Mike Klein is president and COO of Online Tech, which provides colocation, managed servers and private cloud services. He follows the health care IT industry closely and you can find more resources at www.onlinetech.com/compliant-hosting/overview.
When thinking about compliance, many companies assume PCI DSS is interchangeable with HIPAA. Otherwise it is assumed that the gap between the two is small. This ignores that HIPAA and PCI DSS compliance protect different types of information, with different audit guidelines, safeguard requirements, and consequences for non-compliance or breaches.
Origins and Audits
HIPAA compliance is monitored by Health and Human Services, and the audit is based on OCR (Office of Civil Rights) protocols that are continuously updated and enforced. These are governmental entities, not private companies. KPMG was selected as HHS’ auditor of choice, and investigation of compliance with the Security and Privacy rules comes with the benefit of the fully informed and funded auditing power of a well-respected auditing powerhouse.
Conversely, PCI compliance is defined by the PCI SSC (Payment Card Industry Security Standards Council). This council is a collaboration including Visa, Mastercard, American Express, Discover, and JCB (Japan Credit Bureau), with these companies having a vested interest in keeping consumer data safe.
Consequences of Non-Compliance
The cost of a breach is very different between HIPAA and PCI compliance as well. HIPAA is a US federal law. There are criminal and civil penalties associated with a breach, as well as fines. This means that in addition to stiff financial consequences, willfully negligent stakeholders can go to jail for non-compliance. If a breach occurs, healthcare providers are required to post public press releases in traditional media outlets to inform patients of the potential threat to their information. This damage to the image and credibility of an institution can have long lasting impacts.
With PCI compliance, there are contractually agreed upon fines, but no criminal charges. You aren’t going to see anyone going to jail for not being PCI compliant. This isn’t to say that PCI costs aren’t serious. A PCI breach could cost anywhere from thousands to millions in fines to the credit card companies, and could result in the loss of card processing privileges, which severely impacts business cashflow. Of course, there is also always a threat to a company’s reputation that might discourage current or future buyers.

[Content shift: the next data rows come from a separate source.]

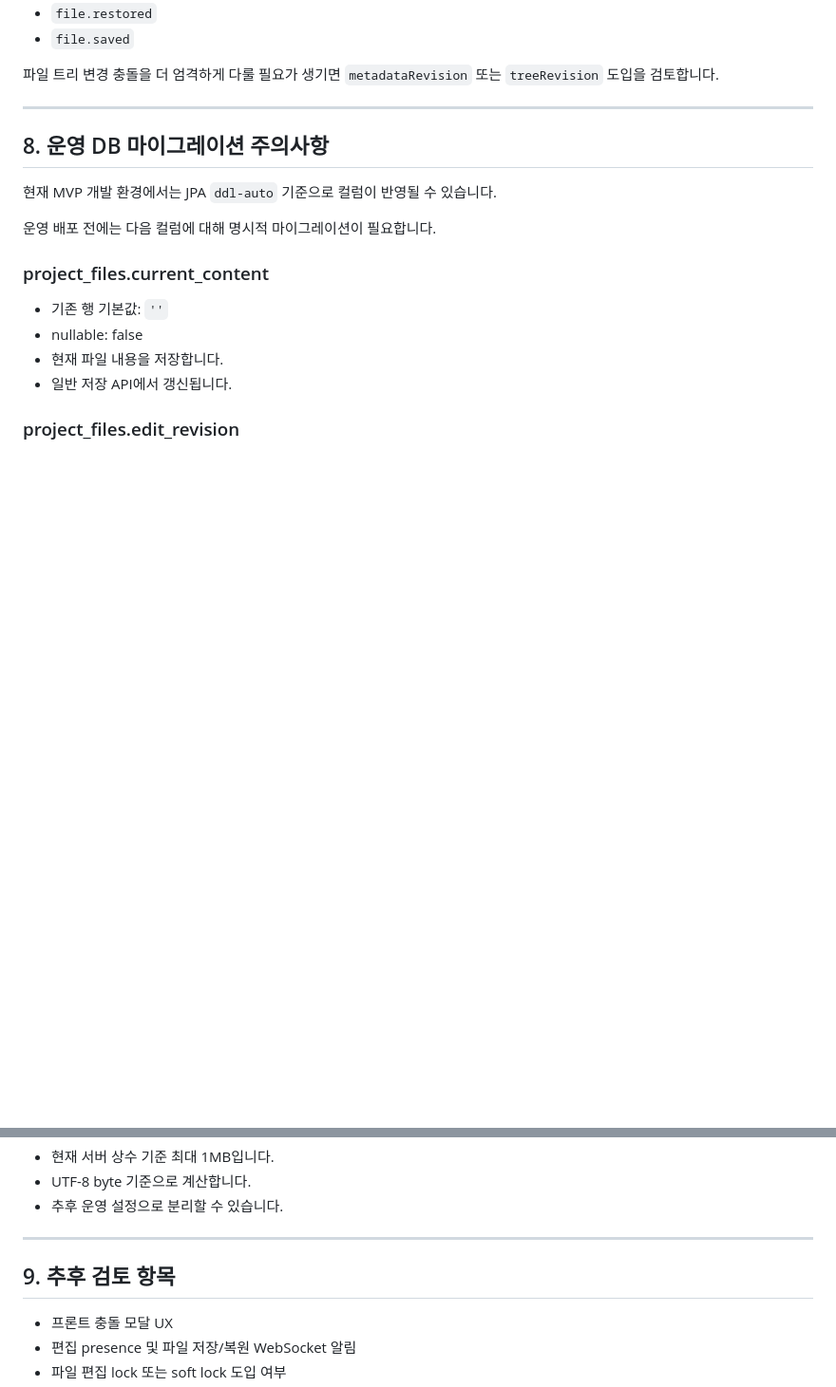
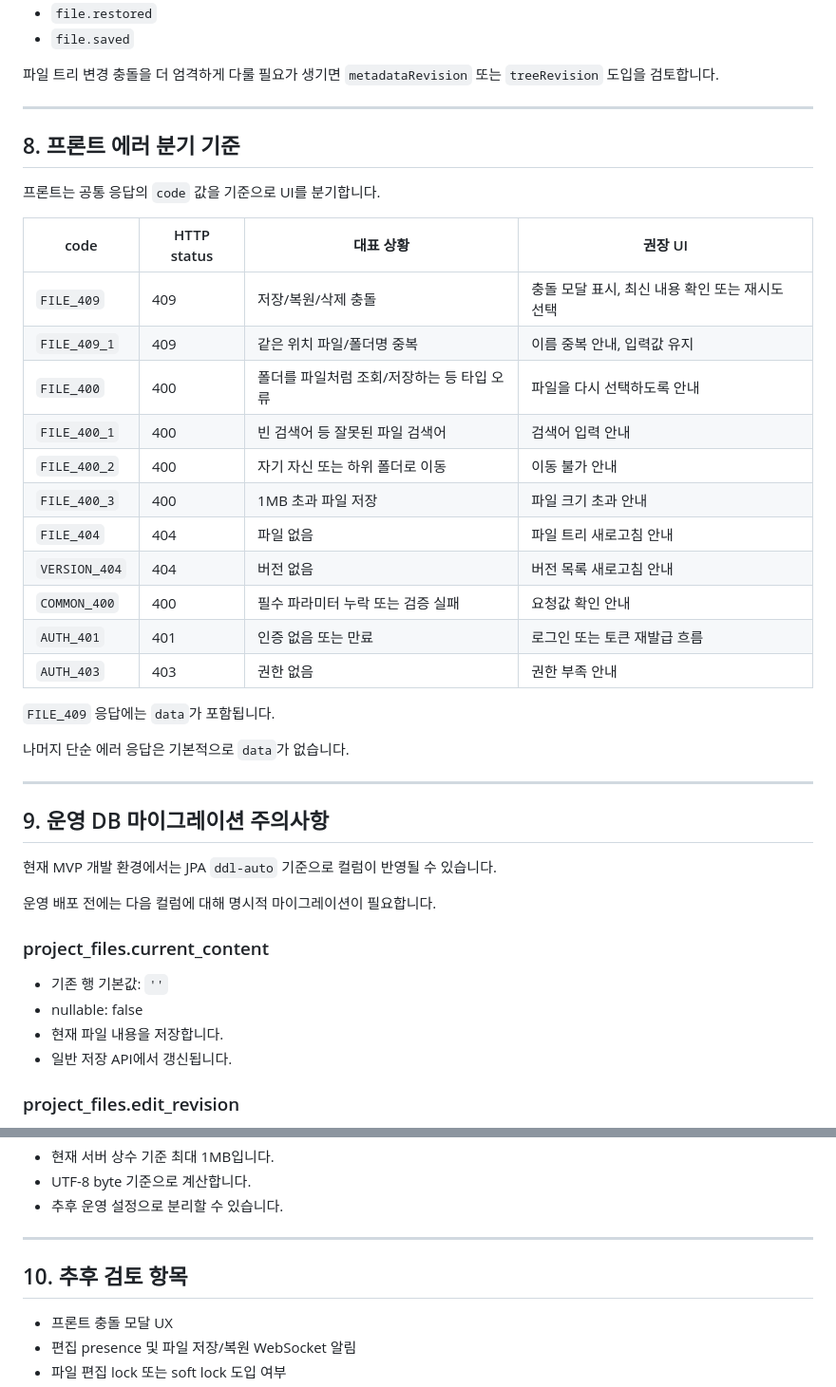
Before and after one commit to Goorm-Team02/Flowdeck-BE, a Markdown page: backend/docs/file-api-contract.md, 2 parts joined by grey strips. Shown at 95% size. GitHub-like rendering; blank space fills up the shorter version.

```diff
--- a/backend/docs/file-api-contract.md
+++ b/backend/docs/file-api-contract.md
@@ -271,7 +293,31 @@ MVP 기준으로 이름변경과 이동은 `editRevision`을 증가시키지 않
 
 ---
 
-## 8. 운영 DB 마이그레이션 주의사항
+## 8. 프론트 에러 분기 기준
+
+프론트는 공통 응답의 `code` 값을 기준으로 UI를 분기합니다.
+
+| code | HTTP status | 대표 상황 | 권장 UI |
+| --- | --- | --- | --- |
+| `FILE_409` | 409 | 저장/복원/삭제 충돌 | 충돌 모달 표시, 최신 내용 확인 또는 재시도 선택 |
+| `FILE_409_1` | 409 | 같은 위치 파일/폴더명 중복 | 이름 중복 안내, 입력값 유지 |
+| `FILE_400` | 400 | 폴더를 파일처럼 조회/저장하는 등 타입 오류 | 파일을 다시 선택하도록 안내 |
+| `FILE_400_1` | 400 | 빈 검색어 등 잘못된 파일 검색어 | 검색어 입력 안내 |
+| `FILE_400_2` | 400 | 자기 자신 또는 하위 폴더로 이동 | 이동 불가 안내 |
+| `FILE_400_3` | 400 | 1MB 초과 파일 저장 | 파일 크기 초과 안내 |
+| `FILE_404` | 404 | 파일 없음 | 파일 트리 새로고침 안내 |
+| `VERSION_404` | 404 | 버전 없음 | 버전 목록 새로고침 안내 |
+| `COMMON_400` | 400 | 필수 파라미터 누락 또는 검증 실패 | 요청값 확인 안내 |
+| `AUTH_401` | 401 | 인증 없음 또는 만료 | 로그인 또는 토큰 재발급 흐름 |
+| `AUTH_403` | 403 | 권한 없음 | 권한 부족 안내 |
+
+`FILE_409` 응답에는 `data`가 포함됩니다.
+
+나머지 단순 에러 응답은 기본적으로 `data`가 없습니다.
+
+---
+
+## 9. 운영 DB 마이그레이션 주의사항
 
 현재 MVP 개발 환경에서는 JPA `ddl-auto` 기준으로 컬럼이 반영될 수 있습니다.
 
@@ -299,7 +345,7 @@ MVP 기준으로 이름변경과 이동은 `editRevision`을 증가시키지 않
 
 ---
 
-## 9. 추후 검토 항목
+## 10. 추후 검토 항목
 
 - 프론트 충돌 모달 UX
 - 편집 presence 및 파일 저장/복원 WebSocket 알림
```
Also changed, not shown: other parts of backend/docs/file-api-contract.md (+22 -0 lines), backend/docs/backend-release-checklist.md (+26 -0 lines).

When you peel back the curtain on HIPAA and PCI requirements, they look very different. HIPAA is very focused on policies, training, and processes. It’s more subjective and broad in application, caring about how a company handles breach notification, whether an organization insists on BAAs (Business Associate Agreements) with their vendors, or whether the cloud provider associated with a company has conducted a thorough risk assessment against all administrative, physical, and technical safeguards. To this last point, the final HIPAA Privacy and Security Rules published by HHS recently clarified that data center and cloud providers are, in fact, considered Business Associates that must be HIPAA compliant if there is Protected Health Information (PHI) in their data centers or on their servers. HIPAA doesn’t precisely describe technical specification or methods to achieve compliance. Each Covered Entity and Business Associate is to complete a risk assessment and management plan for addressing each of the HIPAA safeguards.
The Business Associate Agreement is unique to HIPAA, and extends the ‘chain-of-trust’ and liabilities for protecting PHI from the Covered Entities (healthcare providers), throughout its network of supporting vendors. Any company that stores, processes, or accesses patient health information is automatically considered a Business Associate. As such, they will be held to the full legal liability to keep PHI safe. Turning a blind eye only makes the penalties steeper.
PCI DSS requirements are much more prescriptive, comparably. The technical requirements are more detailed, explicitly outlining the necessity for processes like daily log review and encryption across open, public networks, while processes around training and policies are not as prevalent. PCI DSS does not have an equivalent of a Business Associate Agreement required between a company that needs to be PCI DSS compliant and its vendors.
Do HIPAA and PCI Compliance Overlap?
Well, yes and no. The technical PCI requirements can set up a nice framework that could work as a prescriptive guide for some of HIPAA’s technical safeguard requirements. However, the foundation of HIPAA compliance is a documented risk assessment and management plan against the entire security rule. PCI share this core cornerstone for the basis of meeting compliance.
The bottom line is that passing a PCI audit does not mean you’re HIPAA compliant, or that KPMG is going to care about PCI when it comes to an evaluation on due diligence to meet HIPAA compliance.
The reverse is also true. Passing an independent audit against the HIPAA Security and Privacy rules does not imply PCI compliance either. Even with overlap, they’re still separate and should be treated as such. The best course when looking at hosting providers is to request an audit report, read the details, and confirm that HIPAA compliance is based on the OCR Audit Protocols and PCI compliance is based on the PCI DSS. This insures that the business not only understands the difference between each compliance (if both are necessary), but that the company has truly been diligent to keep your data safe. After all, compliance is not a checkmark, it’s a culture.
Industry Perspectives is a content channel at Data Center Knowledge highlighting thought leadership in the data center arena. See our guidelines and submission process for information on participating. View previously published Industry Perspectives in our Knowledge Library.